(User interface change data)

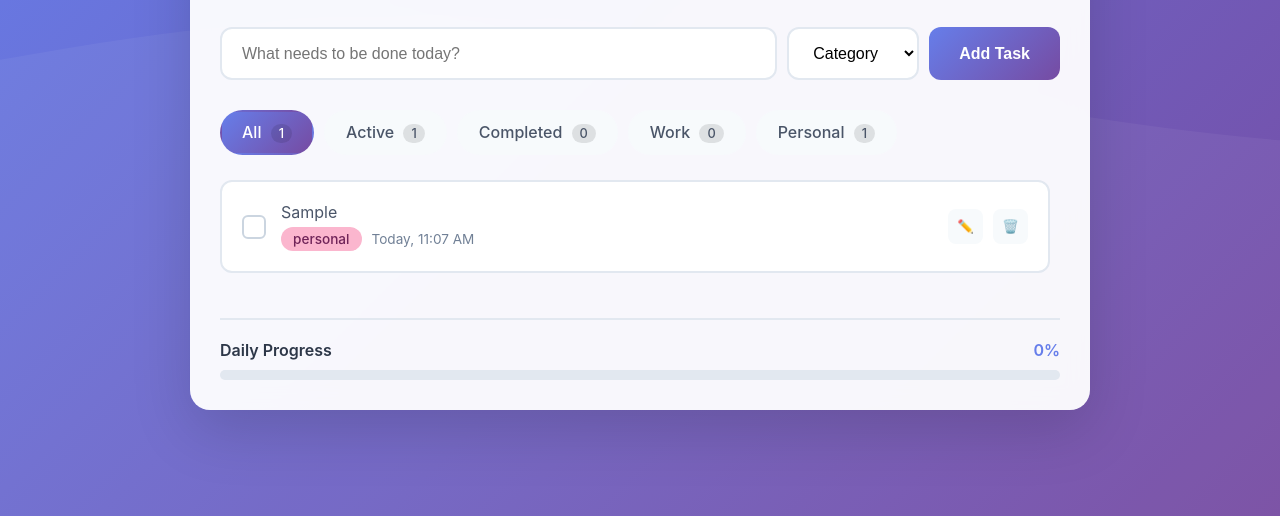
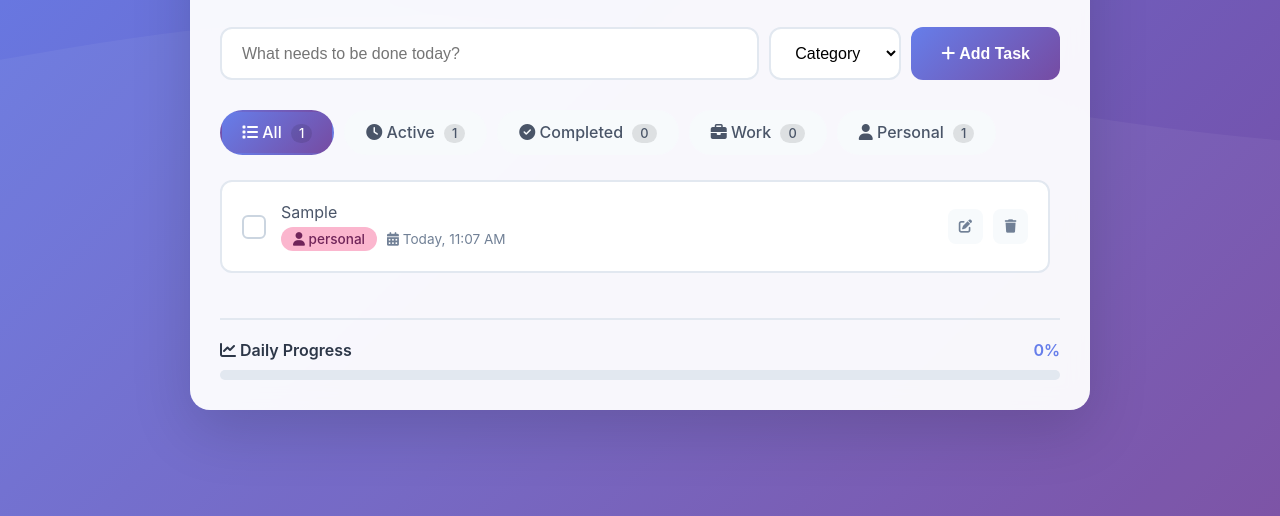
Before and after one commit to Sneha-kumari8178/TaskFlow, a plain HTML site: page index.html in a window 1280 px wide. Both pictures are taken after typing "Sample" into the empty fields and a click on the button "Add Task". Shown: the part 284-800 px from the top of the page. Drawn offline with Linux system fonts and the light colour scheme.

Commit message:
Update index.html

```diff
--- a/index.html
+++ b/index.html
@@ -4,6 +4,8 @@
     <meta charset="UTF-8">
     <meta name="viewport" content="width=device-width, initial-scale=1.0">
     <title>TaskFlow - Modern Todo List</title>
+
+    <link rel="stylesheet" href="https://cdnjs.cloudflare.com/ajax/libs/font-awesome/6.4.0/css/all.min.css">
     <style>
         * {
             margin: 0;
@@ -480,6 +482,7 @@
             font-size: 3rem;
             margin-bottom: 15px;
             opacity: 0.5;
+            color: var(--primary-color);
         }
 
         .empty-state-text {
@@ -622,30 +625,46 @@
                         <option value="shopping">Shopping</option>
                         <option value="health">Health</option>
                     </select>
-                    <button class="add-btn" id="add-task-btn">Add Task</button>
+                    <button class="add-btn" id="add-task-btn">
+                        <i class="fas fa-plus"></i> Add Task
+                    </button>
                 </div>
             </section>
 
             <section class="filter-section">
                 <div class="filter-tabs">
-                    <div class="filter-tab active" data-filter="all">All <span class="badge" id="all-count">0</span></div>
-                    <div class="filter-tab" data-filter="active">Active <span class="badge" id="active-count">0</span></div>
-                    <div class="filter-tab" data-filter="completed">Completed <span class="badge" id="completed-count">0</span></div>
-                    <div class="filter-tab" data-filter="work">Work <span class="badge" id="work-count">0</span></div>
-                    <div class="filter-tab" data-filter="personal">Personal <span class="badge" id="personal-count">0</span></div>
+                    <div class="filter-tab active" data-filter="all">
+                        <i class="fas fa-list"></i> All <span class="badge" id="all-count">0</span>
+                    </div>
+                    <div class="filter-tab" data-filter="active">
+                        <i class="fas fa-clock"></i> Active <span class="badge" id="active-count">0</span>
+                    </div>
+                    <div class="filter-tab" data-filter="completed">
+                        <i class="fas fa-check-circle"></i> Completed <span class="badge" id="completed-count">0</span>
+                    </div>
+                    <div class="filter-tab" data-filter="work">
+                        <i class="fas fa-briefcase"></i> Work <span class="badge" id="work-count">0</span>
+                    </div>
+                    <div class="filter-tab" data-filter="personal">
+                        <i class="fas fa-user"></i> Personal <span class="badge" id="personal-count">0</span>
+                    </div>
                 </div>
             </section>
 
             <section class="tasks-container" id="tasks-container">
                 <div class="empty-state">
-                    <div class="empty-state-icon">📝</div>
+                    <div class="empty-state-icon">
+                        <i class="fas fa-clipboard-list"></i>
+                    </div>
                     <div class="empty-state-text">No tasks yet. Add one above to get started!</div>
                 </div>
             </section>
 
             <section class="progress-bar">
                 <div class="progress-header">
-                    <span class="progress-label">Daily Progress</span>
+                    <span class="progress-label">
+                        <i class="fas fa-chart-line"></i> Daily Progress
+                    </span>
                     <span class="progress-percentage" id="progress-text">0%</span>
                 </div>
                 <div class="progress-track">
@@ -783,8 +802,12 @@
             editForm.className = 'edit-form';
             editForm.innerHTML = `
                 <input type="text" class="edit-input" value="${task.text}" id="edit-input-${id}">
-                <button class="save-btn" id="save-btn-${id}">Save</button>
-                <button class="cancel-btn" id="cancel-btn-${id}">Cancel</button>
+                <button class="save-btn" id="save-btn-${id}">
+                    <i class="fas fa-save"></i> Save
+                </button>
+                <button class="cancel-btn" id="cancel-btn-${id}">
+                    <i class="fas fa-times"></i> Cancel
+                </button>
             `;
 
             // Replace task content with edit form
@@ -848,7 +871,9 @@
             if (filteredTasks.length === 0) {
                 tasksContainer.innerHTML = `
                     <div class="empty-state">
-                        <div class="empty-state-icon">📝</div>
+                        <div class="empty-state-icon">
+                            <i class="fas fa-clipboard-list"></i>
+                        </div>
                         <div class="empty-state-text">No tasks found. ${
                             currentFilter === 'all'
                                 ? 'Add one above to get started!'
@@ -866,16 +891,35 @@
                     <div class="task-content">
                         <div class="task-text">${task.text}</div>
                         <div class="task-meta">
-                            <span class="task-category ${task.category}">${task.category}</span>
-                            <span class="task-date">${formatDate(task.date)}</span>
+                            <span class="task-category ${task.category}">
+                                <i class="fas ${getCategoryIcon(task.category)}"></i> ${task.category}
+                            </span>
+                            <span class="task-date">
+                                <i class="fas fa-calendar-alt"></i> ${formatDate(task.date)}
+                            </span>
                         </div>
                     </div>
                     <div class="task-actions">
-                        <button class="action-btn" onclick="editTask(${task.id})">✏️</button>
-                        <button class="action-btn delete" onclick="deleteTask(${task.id})">🗑️</button>
+                        <button class="action-btn" onclick="editTask(${task.id})">
+                            <i class="fas fa-edit"></i>
+                        </button>
+                        <button class="action-btn delete" onclick="deleteTask(${task.id})">
+                            <i class="fas fa-trash"></i>
+                        </button>
                     </div>
                 </div>
             `).join('');
+        }
+
+        // Get icon for category
+        function getCategoryIcon(category) {
+            const icons = {
+                work: 'fa-briefcase',
+                personal: 'fa-user',
+                shopping: 'fa-shopping-cart',
+                health: 'fa-heartbeat'
+            };
+            return icons[category] || 'fa-tag';
         }
 
         // Update statistics
```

§ About this exercise
Extract all the entries word for word; omit any pictures.

§ Expected answer
Before and after one commit to Sneha-kumari8178/TaskFlow, a plain HTML site: page index.html in a window 1280 px wide. Both pictures are taken after typing "Sample" into the empty fields and a click on the button "Add Task". Shown: the part 284-800 px from the top of the page. Drawn offline with Linux system fonts and the light colour scheme.

Commit message:
Update index.html

```diff
--- a/index.html
+++ b/index.html
@@ -4,6 +4,8 @@
     <meta charset="UTF-8">
     <meta name="viewport" content="width=device-width, initial-scale=1.0">
     <title>TaskFlow - Modern Todo List</title>
+
+    <link rel="stylesheet" href="https://cdnjs.cloudflare.com/ajax/libs/font-awesome/6.4.0/css/all.min.css">
     <style>
         * {
             margin: 0;
@@ -480,6 +482,7 @@
             font-size: 3rem;
             margin-bottom: 15px;
             opacity: 0.5;
+            color: var(--primary-color);
         }
 
         .empty-state-text {
@@ -622,30 +625,46 @@
                         <option value="shopping">Shopping</option>
                         <option value="health">Health</option>
                     </select>
-                    <button class="add-btn" id="add-task-btn">Add Task</button>
+                    <button class="add-btn" id="add-task-btn">
+                        <i class="fas fa-plus"></i> Add Task
+                    </button>
                 </div>
             </section>
 
             <section class="filter-section">
                 <div class="filter-tabs">
-                    <div class="filter-tab active" data-filter="all">All <span class="badge" id="all-count">0</span></div>
-                    <div class="filter-tab" data-filter="active">Active <span class="badge" id="active-count">0</span></div>
-                    <div class="filter-tab" data-filter="completed">Completed <span class="badge" id="completed-count">0</span></div>
-                    <div class="filter-tab" data-filter="work">Work <span class="badge" id="work-count">0</span></div>
-                    <div class="filter-tab" data-filter="personal">Personal <span class="badge" id="personal-count">0</span></div>
+                    <div class="filter-tab active" data-filter="all">
+                        <i class="fas fa-list"></i> All <span class="badge" id="all-count">0</span>
+                    </div>
+                    <div class="filter-tab" data-filter="active">
+                        <i class="fas fa-clock"></i> Active <span class="badge" id="active-count">0</span>
+                    </div>
+                    <div class="filter-tab" data-filter="completed">
+                        <i class="fas fa-check-circle"></i> Completed <span class="badge" id="completed-count">0</span>
+                    </div>
+                    <div class="filter-tab" data-filter="work">
+                        <i class="fas fa-briefcase"></i> Work <span class="badge" id="work-count">0</span>
+                    </div>
+                    <div class="filter-tab" data-filter="personal">
+                        <i class="fas fa-user"></i> Personal <span class="badge" id="personal-count">0</span>
+                    </div>
                 </div>
             </section>
 
             <section class="tasks-container" id="tasks-container">
                 <div class="empty-state">
-                    <div class="empty-state-icon">📝</div>
+                    <div class="empty-state-icon">
+                        <i class="fas fa-clipboard-list"></i>
+                    </div>
                     <div class="empty-state-text">No tasks yet. Add one above to get started!</div>
                 </div>
             </section>
 
             <section class="progress-bar">
                 <div class="progress-header">
-                    <span class="progress-label">Daily Progress</span>
+                    <span class="progress-label">
+                        <i class="fas fa-chart-line"></i> Daily Progress
+                    </span>
                     <span class="progress-percentage" id="progress-text">0%</span>
                 </div>
                 <div class="progress-track">
@@ -783,8 +802,12 @@
             editForm.className = 'edit-form';
             editForm.innerHTML = `
                 <input type="text" class="edit-input" value="${task.text}" id="edit-input-${id}">
-                <button class="save-btn" id="save-btn-${id}">Save</button>
-                <button class="cancel-btn" id="cancel-btn-${id}">Cancel</button>
+                <button class="save-btn" id="save-btn-${id}">
+                    <i class="fas fa-save"></i> Save
+                </button>
+                <button class="cancel-btn" id="cancel-btn-${id}">
+                    <i class="fas fa-times"></i> Cancel
+                </button>
             `;
 
             // Replace task content with edit form
@@ -848,7 +871,9 @@
             if (filteredTasks.length === 0) {
                 tasksContainer.innerHTML = `
                     <div class="empty-state">
-                        <div class="empty-state-icon">📝</div>
+                        <div class="empty-state-icon">
+                            <i class="fas fa-clipboard-list"></i>
+                        </div>
                         <div class="empty-state-text">No tasks found. ${
                             currentFilter === 'all'
                                 ? 'Add one above to get started!'
@@ -866,16 +891,35 @@
                     <div class="task-content">
                         <div class="task-text">${task.text}</div>
                         <div class="task-meta">
-                            <span class="task-category ${task.category}">${task.category}</span>
-                            <span class="task-date">${formatDate(task.date)}</span>
+                            <span class="task-category ${task.category}">
+                                <i class="fas ${getCategoryIcon(task.category)}"></i> ${task.category}
+                            </span>
+                            <span class="task-date">
+                                <i class="fas fa-calendar-alt"></i> ${formatDate(task.date)}
+                            </span>
                         </div>
                     </div>
                     <div class="task-actions">
-                        <button class="action-btn" onclick="editTask(${task.id})">✏️</button>
-                        <button class="action-btn delete" onclick="deleteTask(${task.id})">🗑️</button>
+                        <button class="action-btn" onclick="editTask(${task.id})">
+                            <i class="fas fa-edit"></i>
+                        </button>
+                        <button class="action-btn delete" onclick="deleteTask(${task.id})">
+                            <i class="fas fa-trash"></i>
+                        </button>
                     </div>
                 </div>
             `).join('');
+        }
+
+        // Get icon for category
+        function getCategoryIcon(category) {
+            const icons = {
+                work: 'fa-briefcase',
+                personal: 'fa-user',
+                shopping: 'fa-shopping-cart',
+                health: 'fa-heartbeat'
+            };
+            return icons[category] || 'fa-tag';
         }
 
         // Update statistics
```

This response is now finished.